- First, Guyana needs to ensure that the local business community continues to be incorporated into the day-to-day oil economy. ExxonMobil has paid US$220 million to local contractors since 2015 and employed nearly 2,000 Guyanese citizens, a trend that should continue in order to promote Guyanese development and ensure local harmony with the new sector.
- Second, with the projected fall in revenues, the government must spend cautiously and focus on essential services such as hospitals, roads and education. The post-pandemic period will be an opportune moment to improve medical services for the general population.
- Third, Guyana should move forward with the diversification of its economy in sectors such as industrial regulated mining and agriculture, sparing the country from the infamous ‘resource curse’ present in several other countries.
Turning their attention to Guyana’s political crisis, the AMI officials said it is imperative that the country moves past this as soon as possible. “Moving past the current political impasse is critical—this means that the election recount should be conducted thoroughly and verified by accredited third parties. The US Department of State has warned that individuals that commit electoral fraud will ‘be subject to a variety of serious consequences’—a clear warning sign that nothing but honest results will be tolerated.”

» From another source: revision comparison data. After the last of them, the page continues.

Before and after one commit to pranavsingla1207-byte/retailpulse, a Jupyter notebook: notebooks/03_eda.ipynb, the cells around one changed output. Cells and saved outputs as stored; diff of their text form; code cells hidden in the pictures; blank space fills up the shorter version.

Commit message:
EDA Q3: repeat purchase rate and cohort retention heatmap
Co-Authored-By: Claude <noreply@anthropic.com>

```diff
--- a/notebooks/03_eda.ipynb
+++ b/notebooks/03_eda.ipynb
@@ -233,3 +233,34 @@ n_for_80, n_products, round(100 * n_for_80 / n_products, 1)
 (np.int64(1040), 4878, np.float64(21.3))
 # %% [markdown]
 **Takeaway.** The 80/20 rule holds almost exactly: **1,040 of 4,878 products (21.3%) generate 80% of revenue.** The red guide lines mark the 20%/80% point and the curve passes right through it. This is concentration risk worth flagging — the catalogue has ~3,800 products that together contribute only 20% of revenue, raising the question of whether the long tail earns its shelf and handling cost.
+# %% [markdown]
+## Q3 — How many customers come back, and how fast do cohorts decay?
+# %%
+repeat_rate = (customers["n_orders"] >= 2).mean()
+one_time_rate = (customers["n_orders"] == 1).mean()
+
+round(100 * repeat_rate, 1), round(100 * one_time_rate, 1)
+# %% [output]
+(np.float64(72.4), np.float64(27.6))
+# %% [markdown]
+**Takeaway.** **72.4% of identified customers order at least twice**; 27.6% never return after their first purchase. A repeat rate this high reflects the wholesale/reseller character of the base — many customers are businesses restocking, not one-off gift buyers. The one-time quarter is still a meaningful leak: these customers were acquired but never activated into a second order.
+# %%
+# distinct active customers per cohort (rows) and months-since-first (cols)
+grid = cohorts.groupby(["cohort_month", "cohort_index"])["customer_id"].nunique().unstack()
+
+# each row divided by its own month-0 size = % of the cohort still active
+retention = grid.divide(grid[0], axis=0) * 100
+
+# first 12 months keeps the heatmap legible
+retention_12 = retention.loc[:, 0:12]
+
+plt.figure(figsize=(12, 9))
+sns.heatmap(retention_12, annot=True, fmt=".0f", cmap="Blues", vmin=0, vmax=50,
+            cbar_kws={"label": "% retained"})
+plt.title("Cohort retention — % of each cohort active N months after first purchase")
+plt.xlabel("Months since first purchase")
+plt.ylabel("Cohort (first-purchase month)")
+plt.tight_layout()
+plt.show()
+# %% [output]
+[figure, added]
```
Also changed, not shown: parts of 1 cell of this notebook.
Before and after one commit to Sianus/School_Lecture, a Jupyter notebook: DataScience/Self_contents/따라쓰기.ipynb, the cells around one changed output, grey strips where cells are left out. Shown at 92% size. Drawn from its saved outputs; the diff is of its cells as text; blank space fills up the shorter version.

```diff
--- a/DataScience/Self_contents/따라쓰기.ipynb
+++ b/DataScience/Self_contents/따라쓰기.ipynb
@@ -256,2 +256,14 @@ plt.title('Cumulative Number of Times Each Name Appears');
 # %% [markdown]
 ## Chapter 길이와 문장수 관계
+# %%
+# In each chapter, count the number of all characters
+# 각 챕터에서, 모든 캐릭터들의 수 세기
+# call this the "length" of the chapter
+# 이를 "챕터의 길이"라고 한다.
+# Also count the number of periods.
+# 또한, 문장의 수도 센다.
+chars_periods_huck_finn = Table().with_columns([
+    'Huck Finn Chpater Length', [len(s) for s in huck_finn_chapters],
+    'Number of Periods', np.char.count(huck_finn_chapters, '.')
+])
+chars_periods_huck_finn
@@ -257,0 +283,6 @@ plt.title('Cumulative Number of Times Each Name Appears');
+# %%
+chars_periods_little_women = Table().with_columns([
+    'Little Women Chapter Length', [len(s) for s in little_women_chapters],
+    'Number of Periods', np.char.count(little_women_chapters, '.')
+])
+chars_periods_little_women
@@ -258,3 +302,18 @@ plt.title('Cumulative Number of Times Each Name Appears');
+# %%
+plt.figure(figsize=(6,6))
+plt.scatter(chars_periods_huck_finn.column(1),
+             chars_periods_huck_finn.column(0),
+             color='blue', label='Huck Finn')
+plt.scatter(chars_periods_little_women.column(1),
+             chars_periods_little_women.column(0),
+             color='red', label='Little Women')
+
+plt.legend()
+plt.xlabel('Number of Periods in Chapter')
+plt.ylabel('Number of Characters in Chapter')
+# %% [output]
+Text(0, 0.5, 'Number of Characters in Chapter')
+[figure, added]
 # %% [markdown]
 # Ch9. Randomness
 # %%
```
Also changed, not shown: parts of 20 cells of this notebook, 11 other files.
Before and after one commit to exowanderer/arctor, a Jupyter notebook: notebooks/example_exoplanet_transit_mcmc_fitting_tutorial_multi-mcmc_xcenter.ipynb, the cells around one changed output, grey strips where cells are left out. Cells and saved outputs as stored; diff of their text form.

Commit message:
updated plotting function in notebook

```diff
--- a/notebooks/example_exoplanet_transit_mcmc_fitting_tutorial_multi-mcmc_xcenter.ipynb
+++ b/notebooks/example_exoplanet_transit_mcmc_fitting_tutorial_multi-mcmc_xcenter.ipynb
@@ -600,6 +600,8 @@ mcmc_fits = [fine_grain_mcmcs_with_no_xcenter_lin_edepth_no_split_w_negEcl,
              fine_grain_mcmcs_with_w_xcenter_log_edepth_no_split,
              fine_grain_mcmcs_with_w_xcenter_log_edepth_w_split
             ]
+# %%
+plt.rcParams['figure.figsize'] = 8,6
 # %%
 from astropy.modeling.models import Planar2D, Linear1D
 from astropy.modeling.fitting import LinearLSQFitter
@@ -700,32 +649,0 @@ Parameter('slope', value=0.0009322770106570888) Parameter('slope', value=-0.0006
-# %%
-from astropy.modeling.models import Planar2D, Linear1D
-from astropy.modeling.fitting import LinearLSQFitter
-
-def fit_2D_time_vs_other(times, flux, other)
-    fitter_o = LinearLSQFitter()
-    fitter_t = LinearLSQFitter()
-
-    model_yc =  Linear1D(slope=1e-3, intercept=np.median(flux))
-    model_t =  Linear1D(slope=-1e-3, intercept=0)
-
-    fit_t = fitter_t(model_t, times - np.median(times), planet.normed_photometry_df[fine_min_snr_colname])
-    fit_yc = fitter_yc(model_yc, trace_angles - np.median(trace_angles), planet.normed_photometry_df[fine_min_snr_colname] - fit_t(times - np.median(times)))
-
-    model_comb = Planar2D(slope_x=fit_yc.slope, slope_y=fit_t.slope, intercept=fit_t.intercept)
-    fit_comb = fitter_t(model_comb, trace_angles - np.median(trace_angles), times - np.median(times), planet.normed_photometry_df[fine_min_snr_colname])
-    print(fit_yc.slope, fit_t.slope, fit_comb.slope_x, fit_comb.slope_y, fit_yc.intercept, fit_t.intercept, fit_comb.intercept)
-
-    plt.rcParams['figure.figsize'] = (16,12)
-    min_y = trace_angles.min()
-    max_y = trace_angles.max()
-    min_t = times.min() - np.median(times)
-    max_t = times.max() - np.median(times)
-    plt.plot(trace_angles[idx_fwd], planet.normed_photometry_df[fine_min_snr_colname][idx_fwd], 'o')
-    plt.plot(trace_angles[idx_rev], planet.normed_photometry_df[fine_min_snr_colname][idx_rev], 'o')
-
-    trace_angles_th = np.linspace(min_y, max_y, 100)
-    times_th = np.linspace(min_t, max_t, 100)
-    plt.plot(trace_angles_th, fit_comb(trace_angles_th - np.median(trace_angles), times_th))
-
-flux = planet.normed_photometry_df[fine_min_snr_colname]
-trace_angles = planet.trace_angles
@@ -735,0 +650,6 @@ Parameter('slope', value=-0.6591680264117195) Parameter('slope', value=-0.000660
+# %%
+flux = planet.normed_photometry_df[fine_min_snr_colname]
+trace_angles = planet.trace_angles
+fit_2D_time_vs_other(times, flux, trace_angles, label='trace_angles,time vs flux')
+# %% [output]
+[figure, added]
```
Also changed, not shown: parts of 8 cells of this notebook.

Piet and Deakin said while the nation awaits the results, the government should move forward with the approval of previously vetted field development plans. “Doing so will shield Guyana from further reductions and delays to much-needed revenues. The government can do its part by keeping projects moving forward.”
However, at the heart of it all, is that a transparent and conclusive transition to the next administration is fundamental to ensure that Guyana’s offshore industry is managed responsibly in these turbulent times, the AMI officials said.
Dr Remi Piet is a Senior Director at Americas Market Intelligence (AMI) and leader of the firm’s Natural Resources and Infrastructure Practice.
Arthur Deakin is an Analyst at Americas Market Intelligence where he conducts political, economic and other risk analysis activities for the mining, energy and infrastructure sectors in both Latin America and Africa.